Improving youth's mental health by providing learning and socialising opportunities
Bradford District Council
3 months (2019)
Areas of responsibility
Desk research & interviews, System analysis, Design strategy, Workshop facilitation, Prototyping, Service video & storytelling
The Shipley and Canal Road Corridor in Bradford has been identified as a priority green infrastructure opportunity to be developed alongside the expansion of a road that runs through the area. There is a sequence of large empty fields and a small river that runs mostly inside a man-made channel. My team was asked to leverage the potential that the corridor can have for public health, through the provision of new forms of citizen engagement.
The Bradford way is a new community centre with makerspace for youth to gather and exchange ideas. It creates a self-empowered learning environment in which people can gain confidence, creative capacity, relationships and knowledge. We proposed collaborative business models to help communities to organise and take ownership of the development and maintenance of their public spaces.
Since this is a public service that should benefit everyone in the district, we spent much more time on communicating with stakeholders in Bradford than doing desk research. We conducted user research effectively with locals, government officers and experts. We invited citizens to engage in discovery sessions on the street, organized co-creation workshops at the district council and held meetings with potential partners such as local businesses, charities and schools. We overcame challenges like managing the duration of activities, the way people communicate and the expectations of the participants to the workshop outcome. Reaching out to all these stakeholders helped us fully understand the pain points and the corresponding design opportunities which accelerated all the decision-making processes in the project.
We discovered that 20% of Bradford children have some level of mental health difficulty and it is expected to increase by 38% by 2025.
After getting in touch with different stakeholders in Bradford, we summed up a few key insights.
1. Communication channels are inadequate for public feedback
2. The sense of familiarity in public space is valued
3. Bradfordian is proud of its manufacturing history
4. Many youths leave school with few qualifications
5. 12+ facilities are limited for the high youth population
How might we regenerate unused space next to the canal to create new learning and socialising opportunities for Bradford’s youth?
The Bradford Way
It is a reimagined community centre that re-purposes this disused building along the Canal Road Corridor, it will be community-run rather than government-led, and designed through co-creation.
Our proposed offering is the creation of Bradford’s first makerspace in the city centre, providing new learning and mentorship opportunities for youth. A makerspace is a community centre with tools, combining equipment with education. It creates a self-empowered learning environment in which members gain self-belief, relationships, and knowledge.
The experience is also about creating personal and community ownership. Through making, the ability to create and lead deepens mental resilience and belief in oneself. Through space, you might see someone sitting on the bench you made. The projects will focus on building the space itself, creating an inherent sense of ownership and familiarity. Makerspaces are all about a community working together, meeting new people and having a voice that strengthens the social fabric and creates shared responsibility.

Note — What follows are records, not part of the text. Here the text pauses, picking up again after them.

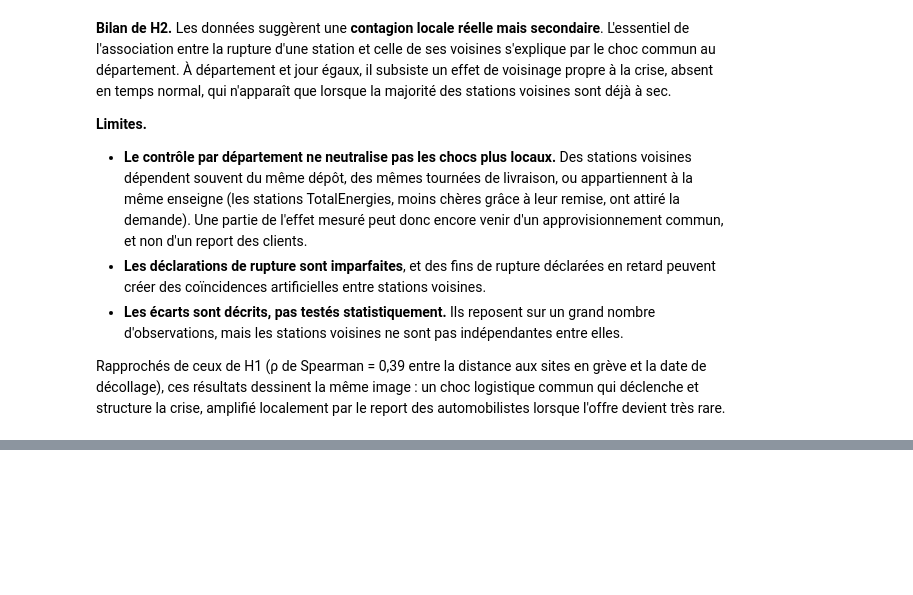
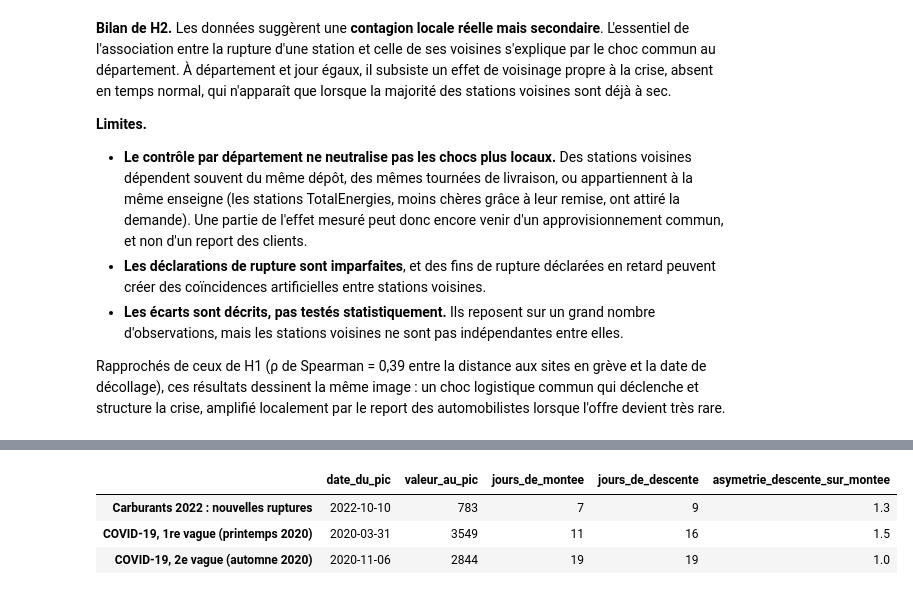
Before and after one commit to sliabes/Projet-python-, a Jupyter notebook: main.ipynb, the cells around one changed output, grey strips where cells are left out. Drawn from its saved outputs; the diff is of its cells as text; code cells hidden in the pictures; blank space fills up the shorter version.

```diff
--- a/main.ipynb
+++ b/main.ipynb
@@ -687,0 +697,13 @@ Rapprochés de ceux de H1 (ρ de Spearman = 0,39 entre la distance aux sites en
+# %%
+chemin_covid = covid.telecharger_hospitalisations()
+df_hosp = covid.lire_hospitalisations(chemin_covid)
+serie_covid = covid.serie_nationale(df_hosp)
+
+serie_carburant = df_prev.set_index("jour")["nouvelles_ruptures"]
+tableau_formes, courbes = covid.comparer_formes(serie_carburant, serie_covid, ("2022-09-05", "2022-11-30"))
+tableau_formes
+# %% [output]
+|  | date_du_pic | valeur_au_pic | jours_de_montee | jours_de_descente | asymetrie_descente_sur_montee |
+| Carburants 2022 : nouvelles ruptures | 2022-10-10 | 783 | 7 | 9 | 1.3 |
+| COVID-19, 1re vague (printemps 2020) | 2020-03-31 | 3549 | 11 | 16 | 1.5 |
+| COVID-19, 2e vague (automne 2020) | 2020-11-06 | 2844 | 19 | 19 | 1.0 |
```
Also changed, not shown: parts of 9 cells of this notebook, 1 other file.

The Bradford Way also creates new communication channels to share youth needs and opinions with the Bradford District Council, potentially through their future leaders program, which enables the council to hear from a hard-to-reach group. The opinions of the public could reflect the quality and required modifications of the service and the possibilities to expand it in the future.
In our prototyping workshop, participants agree that a Makerspace for teens is a great start to make use of the large empty space around the canal to benefit the public. In the long term, they see the potential for this to grow into other community hubs, building on the success of co-creating the Makerspace to meet other community needs. They built the other desirable hubs on a 3D model of the corridor that we built. Using lego and play dough, they designed playgrounds, classrooms for entrepreneurs, urban farms, and food pop-ups.
The role of facilitator during a workshop
A facilitator should be active in leading the discussions by avoiding the domination of speech and making participants aware of the amount of time left in the session. We have invited 6 guests to one of the workshops and all of them were very eager to express their views. We aimed to end the workshop in 2 hours but we overran for another 45 minutes in order to complete all the designed sessions.
How to inspire participants during a workshop
Sometimes it is difficult for participants to think out of the box and communicate their ideas efficiently. We provided tools like playdough and legos for them to get inspired by different colours and shapes and visualize their ideas in a tangible way. Participants enjoyed the creative process very much as they treated it as a fun brainstorming game and they were able to present their ideas effectively.